▶ **Task details**:
Report back each line of the data that contains the word "shown".

+++ The data

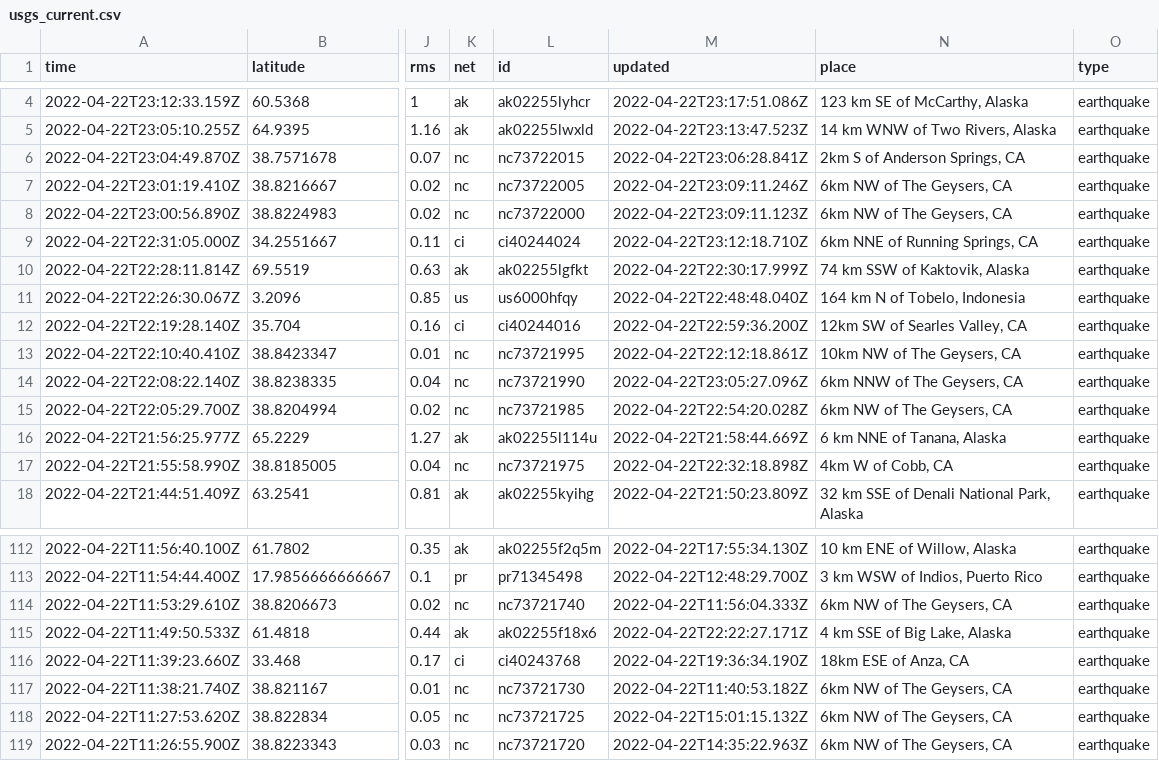
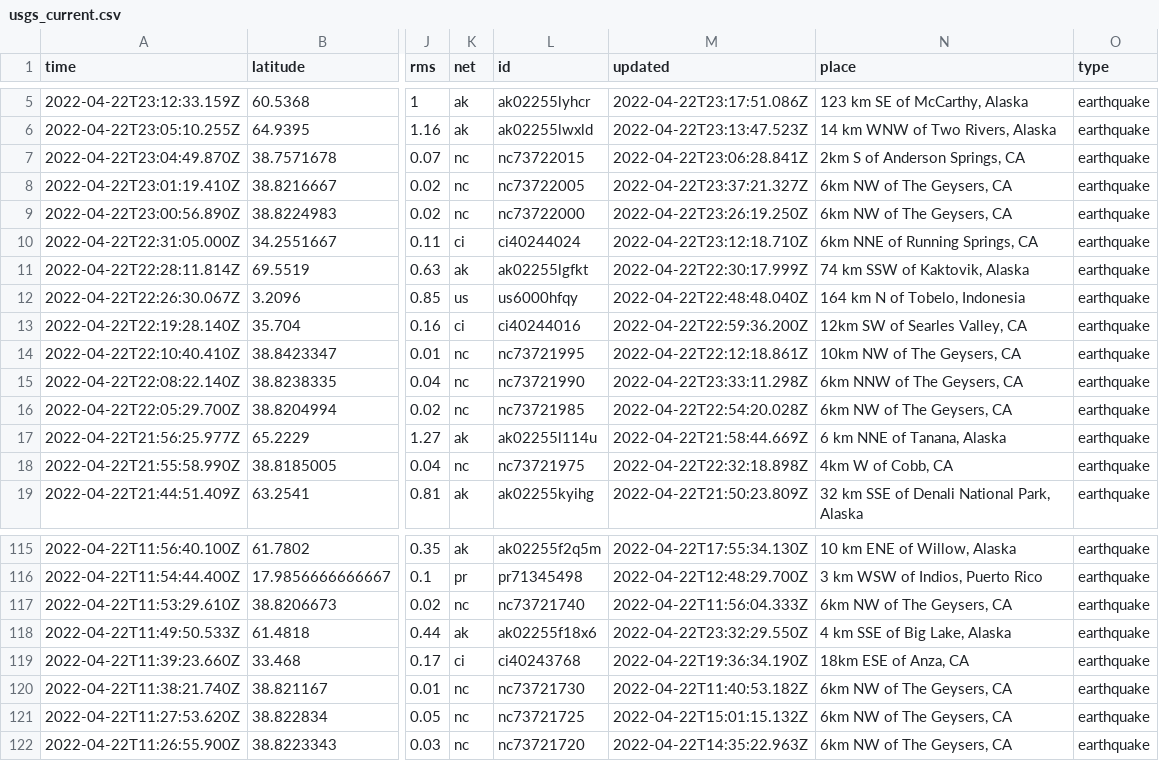
Before and after one commit to LauriNuoska/NICARharjoitus, a CSV file: usgs_current.csv, drawn as a sheet; only a part is shown, gaps mark what is left out; addresses are those after the commit; the diff covers the shown part only; the diff names each change by its address in the sheet, - before the commit and + after, or states it on an @@ line.

```diff
--- a/usgs_current.csv
+++ b/usgs_current.csv
-M8 (updated): 2022-04-22T23:09:11.246Z
+M8 (updated): 2022-04-22T23:37:21.327Z
-M9 (updated): 2022-04-22T23:09:11.123Z
+M9 (updated): 2022-04-22T23:26:19.250Z
-M15 (updated): 2022-04-22T23:05:27.096Z
+M15 (updated): 2022-04-22T23:33:11.298Z
-M118 (updated): 2022-04-22T22:22:27.171Z
+M118 (updated): 2022-04-22T23:32:29.550Z
```
Also changed, not shown: 3 added rows, 3 removed rows and 2 edited cells elsewhere in this file, 1 other file.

++++++

▶ **Solution for this exercise**:
Before and after one commit to LauriNuoska/NICARharjoitus, a CSV file: usgs_current.csv, drawn as a sheet; only a part is shown, gaps mark what is left out; addresses are those after the commit; the diff covers the shown part only; the diff names each change by its address in the sheet, - before the commit and + after, or states it on an @@ line.
Also changed, not shown: 3 added rows, 3 removed rows and 2 edited cells elsewhere in this file, 1 other file.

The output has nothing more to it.